An unexpected danger of urban life: Psychotic experiences are more common among teens exposed to the highest levels of nitrogen dioxide and other forms of air pollution, according to a new study. Nitrogen oxides, including nitrogen dioxide, are tailpipe pollutants, entering the air due to burning fuel. "One of the most consistent findings over the past few decades has been a link between cities and psychosis," Joanne Newbury, lead author of the study and a postdoctoral researcher at King's College London, said Tuesday. "Children who are born and raised in urban versus rural settings are almost twice as likely to develop psychosis in adulthood." ...

Read More

New neurons for life? Old people can still make fresh brain cells, study finds

One of the thorniest debates in neuroscience is whether people can make new neurons after their brains stop developing in adolescence - a process known as neurogenesis. Now, a new study finds that even people long past middle age can make fresh brain cells, and that past studies that failed to spot these newcomers may have used flawed methods. The work "provides clear, definitive evidence that neurogenesis persists throughout life," says Paul Frankland, a neuroscientist at the Hospital for Sick Children in Toronto, Canada. "For me, this puts the issue to bed." Researchers have long hoped that neurogenesis could help treat brain disorders like depression and Alzheimer's disease. But last year, a study in Nature reported that the process peters out by adolescence, contradicting previous work that had found newborn neurons in older people using a variety of methods. The...

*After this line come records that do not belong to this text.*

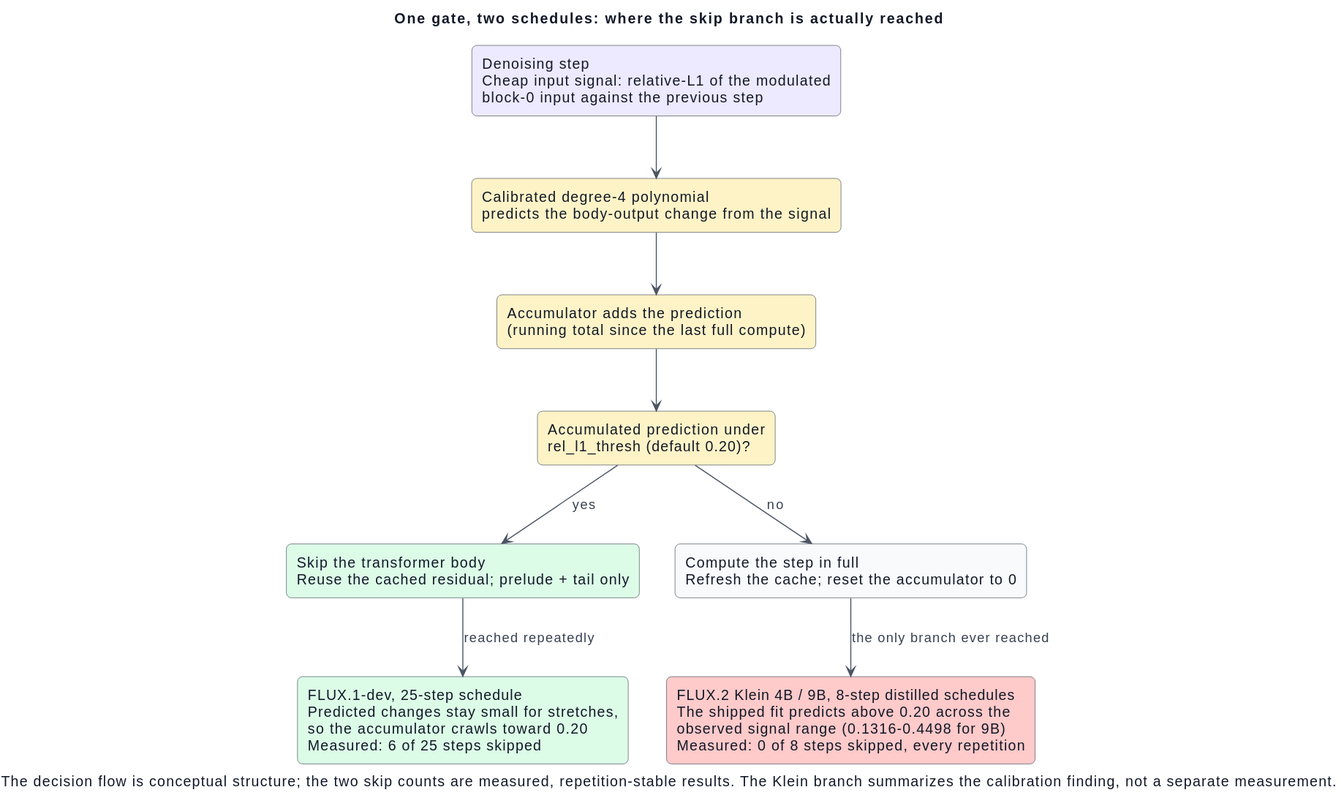
The PlantUML diagram docs/papers/diagrams/gate-engagement-two-schedules.svg in IonDen/mlx-teacache, before a commit. The source it was exported from:
```plantuml
@startuml
title One gate, two schedules: where the skip branch is actually reached

skinparam backgroundColor #FFFFFF
skinparam shadowing false
skinparam roundCorner 10
skinparam defaultFontName Helvetica
skinparam defaultFontColor #111827
skinparam ArrowColor #4B5563
skinparam ArrowFontColor #374151
skinparam rectangle {
  BorderColor #4B5563
  FontColor #111827
  BackgroundColor #F8FAFC
}

rectangle "Denoising step\nCheap input signal: relative-L1 of the modulated\nblock-0 input against the previous step" as signal #EDE9FE

rectangle "Calibrated degree-4 polynomial\npredicts the body-output change from the signal" as poly #FEF3C7
rectangle "Accumulator adds the prediction\n(running total since the last full compute)" as acc #FEF3C7
rectangle "Accumulated prediction under\nrel_l1_thresh (default 0.20)?" as gate #FEF3C7

rectangle "Skip the transformer body\nReuse the cached residual; prelude + tail only" as skip #DCFCE7
rectangle "Compute the step in full\nRefresh the cache; reset the accumulator to 0" as compute #F8FAFC

rectangle "FLUX.1-dev, 25-step schedule\nPredicted changes stay small for stretches,\nso the accumulator crawls toward 0.20\nMeasured: 6 of 25 steps skipped" as dev #DCFCE7
rectangle "FLUX.2 Klein 4B / 9B, 8-step distilled schedules\nThe shipped fit predicts above 0.20 across the\nobserved signal range (0.1316-0.4498 for 9B)\nMeasured: 0 of 8 steps skipped, every repetition" as klein #FECACA

signal -down-> poly
poly -down-> acc
acc -down-> gate
gate -down-> skip : yes
gate -down-> compute : no
skip -down-> dev : reached repeatedly
compute -down-> klein : the only branch ever reached

caption The decision flow is conceptual structure; the two skip counts are measured, repetition-stable results. The Klein branch summarizes the calibration finding, not a separate measurement.
@enduml
```
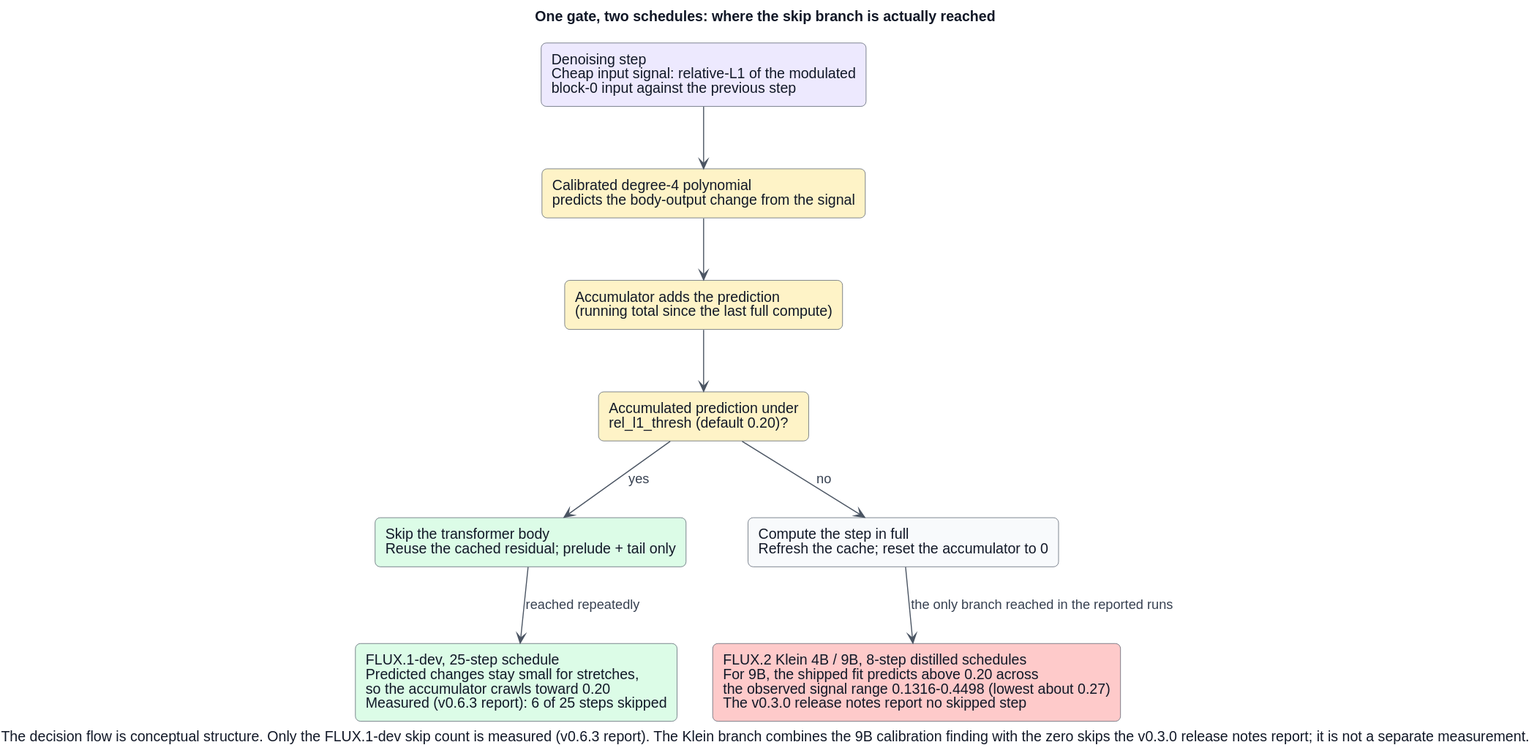
The same diagram one commit later.

Commit message:
Describe the withdrawn 2.68x run as its record shows in the gate paper

The run's cause was not isolated; figures without a results file are removed, dated figures cite the later reports, and the figure marks which skip count is measured.

Diff of the diagram source:
```diff
@@ -23,8 +23,8 @@
 rectangle "Skip the transformer body\nReuse the cached residual; prelude + tail only" as skip #DCFCE7
 rectangle "Compute the step in full\nRefresh the cache; reset the accumulator to 0" as compute #F8FAFC
 
-rectangle "FLUX.1-dev, 25-step schedule\nPredicted changes stay small for stretches,\nso the accumulator crawls toward 0.20\nMeasured: 6 of 25 steps skipped" as dev #DCFCE7
-rectangle "FLUX.2 Klein 4B / 9B, 8-step distilled schedules\nThe shipped fit predicts above 0.20 across the\nobserved signal range (0.1316-0.4498 for 9B)\nMeasured: 0 of 8 steps skipped, every repetition" as klein #FECACA
+rectangle "FLUX.1-dev, 25-step schedule\nPredicted changes stay small for stretches,\nso the accumulator crawls toward 0.20\nMeasured (v0.6.3 report): 6 of 25 steps skipped" as dev #DCFCE7
+rectangle "FLUX.2 Klein 4B / 9B, 8-step distilled schedules\nFor 9B, the shipped fit predicts above 0.20 across\nthe observed signal range 0.1316-0.4498 (lowest about 0.27)\nThe v0.3.0 release notes report no skipped step" as klein #FECACA
 
 signal -down-> poly
 poly -down-> acc
@@ -32,7 +32,7 @@
 gate -down-> skip : yes
 gate -down-> compute : no
 skip -down-> dev : reached repeatedly
-compute -down-> klein : the only branch ever reached
+compute -down-> klein : the only branch reached in the reported runs
 
-caption The decision flow is conceptual structure; the two skip counts are measured, repetition-stable results. The Klein branch summarizes the calibration finding, not a separate measurement.
+caption The decision flow is conceptual structure. Only the FLUX.1-dev skip count is measured (v0.6.3 report). The Klein branch combines the 9B calibration finding with the zero skips the v0.3.0 release notes report; it is not a separate measurement.
 @enduml
```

Read More

What’s wrong with moral foundations theory, and our attempt to get it right

Once the exclusive preserve of philosophy and theology, the study of morality has now become a thriving interdisciplinary endeavor, encompassing research in evolutionary theory, genetics, biology, animal behavior, psychology, and anthropology. The emerging consensus is that there is nothing mysterious about morality; it is merely a collection of biological and cultural traits that promote cooperation. Best known among these accounts is Jonathan Haidt's Moral Foundations Theory (MFT). According to MFT: "Moral systems are interlocking sets of values, virtues, norms, practices, identities, institutions, technologies, and evolved psychological mechanisms that work together to suppress or regulate selfishness and make cooperative social life possible." And MFT proceeds to argue that, because humans face multiple social problems, they have multiple moral values-they rely on multiple "foundations" when making moral decisions. These foundations include: Care, Fairness, Loyalty, Authority,... ...

Read More